This is part of the message that popped up when Facebook users tried to share or post the above mentioned links over the weekend (see the entire message on the screenshots).
"I found that I couldn't share posts the day after I had already been banned - I discovered I had shared links, but nothing had appeared on my account. I was surprised that they were not on my wall, but at first I thought my personal wall just didn't refresh," Ivan Chervenkov, a software engineer and graphic designer, told Dnevnik. "This happened both when I tried posting on the Facebook mobile application and in the desktop browser," he added. Mr Chervenkov is a well-known creator of collages, mostly critical of the former government and status quo parties.
Other users who tried sharing links on different topics (Covid-19 or a campaign to save a wild bear) over the weekend also got temporary bans, so the problem might not be directly correlated to specific political topics.
Flagging of certain articles might be linked to the way Facebook's algorithm works - banning certain content after it has received a significant number of complaints from users.
There is a visible pick-up of FB bans around the elections: hundreds of comments online show that users have been banned from sharing election-related content.
But when a news website gets on the radar of the social media algorithm, this might well be the product of a targeted campaign by organized groups of fake profiles or "troll factories". Taking into account that only content linked to Mr Borissov was tagged as "malevolent" by Facebook, and that this happened just a week before the crucial 11 July vote, such an issue should not be ignored.

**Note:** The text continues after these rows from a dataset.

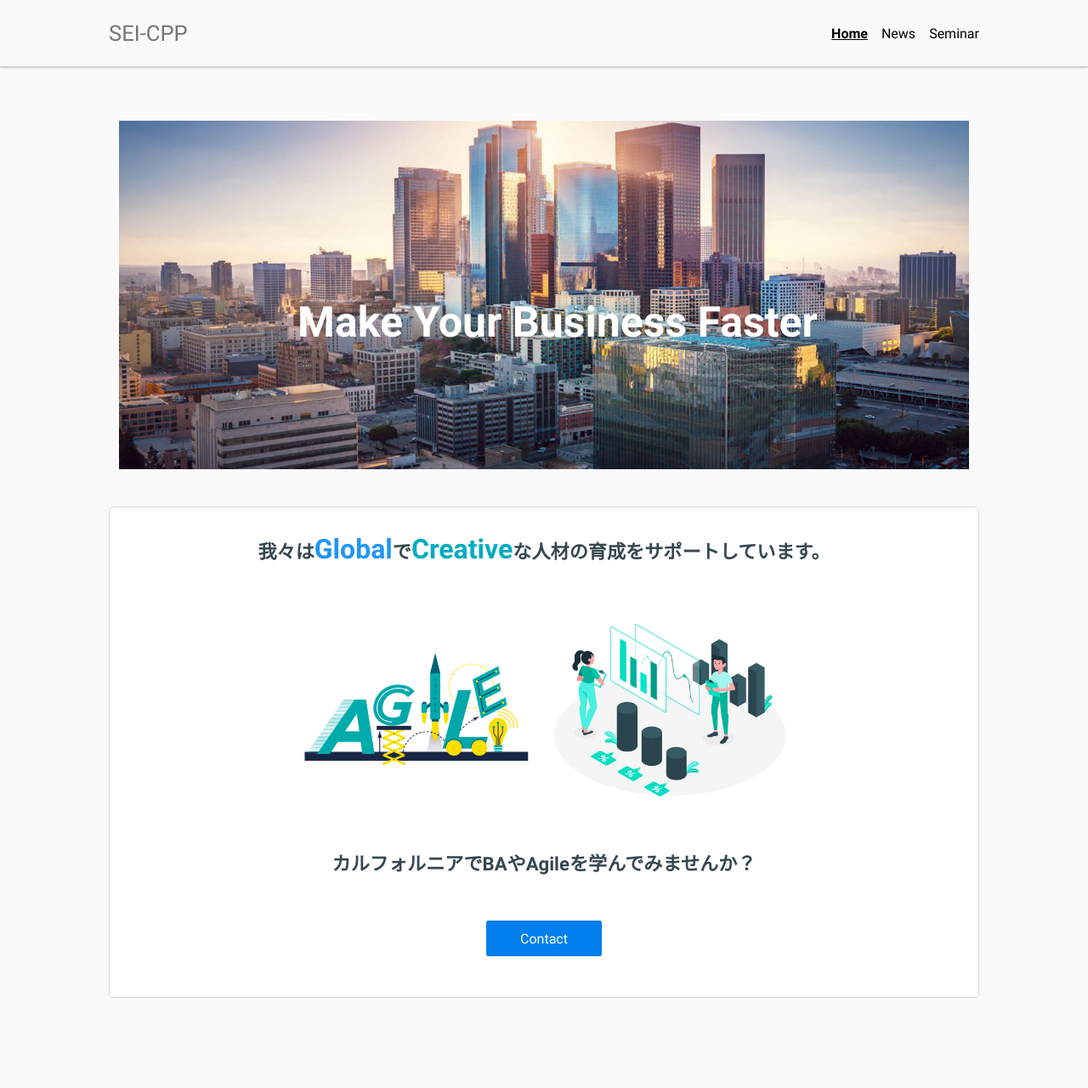
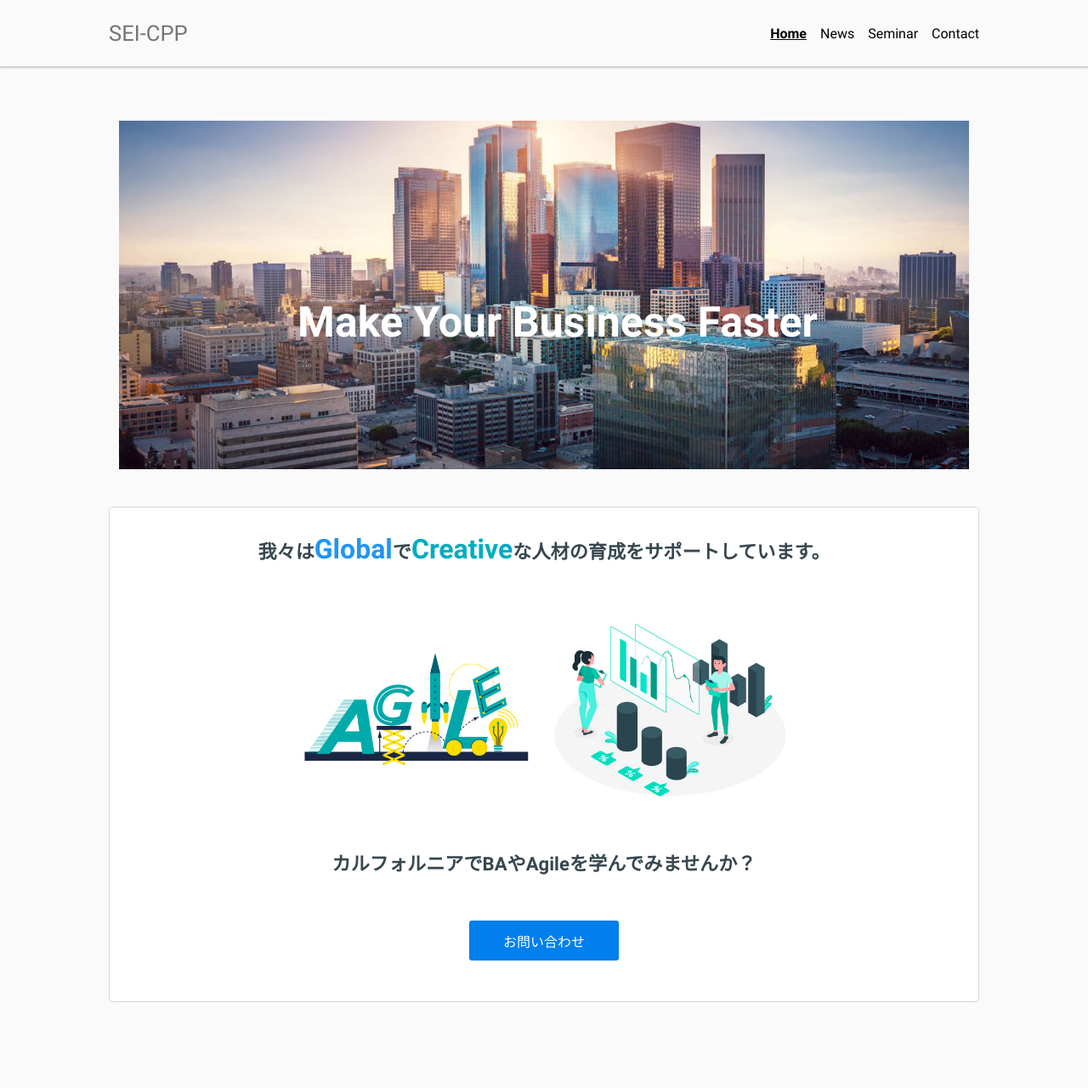
Before and after one commit to ozora-ogino/sei-cpp, a Gatsby site: page / in a window 1280 px wide. Shown: the top 1280 px of the page at 85% size. Built offline with nearby package versions, Linux system fonts and the light colour scheme; Gatsby itself is replaced by a stand-in of ours.

Commit message:
Add contact page

```diff
--- a/src/components/landing/Courses/index.jsx
+++ b/src/components/landing/Courses/index.jsx
@@ -1,6 +1,6 @@
 import React from 'react';
+import { Link } from 'gatsby';
 import { Container, CourseCard } from 'components/common';
-import { Link } from 'gatsby';
 import { Wrapper, Grid, Item, Content, Title, Button } from './styles';
 
 export const  Courses = (props) => {
--- a/src/components/landing/Intro/index.jsx
+++ b/src/components/landing/Intro/index.jsx
@@ -1,4 +1,5 @@
 import React from 'react';
+import { Link } from 'gatsby';
 import { Header } from 'components/theme';
 import { Container, Button } from 'components/common';
 import { Wrapper, IntroWrapper, Details, Cover, Card } from './styles';
@@ -29,7 +30,7 @@ export const Intro = () => {
                 <li><img src={ba} /></li>
               </ul>
               <h3>カルフォルニアでBAやAgileを学んでみませんか？</h3>
-              <Button>Contact</Button>
+              <Link to={'/contact'}><Button>お問い合わせ</Button></Link>
             </Card>
         </Details>
       </IntroWrapper>
--- a/src/components/theme/Header/NavbarLinks/index.jsx
+++ b/src/components/theme/Header/NavbarLinks/index.jsx
@@ -18,6 +18,7 @@ const NavbarLinks = ({ desktop }) => {
       <Link  to={"/"}  activeStyle={current} >Home</Link>
       <Link  to={"/news"} activeStyle={current}  >News</Link>
       <Link  to={"/seminar"} activeStyle={current}  >Seminar</Link>
+      <Link  to={"/contact"} activeStyle={current}  >Contact</Link>
       {/* <AnchorLink href="#projects">Projects</AnchorLink>
       <AnchorLink href="#contact">Contact</AnchorLink> */}
     </Wrapper>
```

Dnevnik.bg asked M3 Communications - the PR company that services Facebook.com in Bulgaria - for comment. No response was received by the time this notification was published.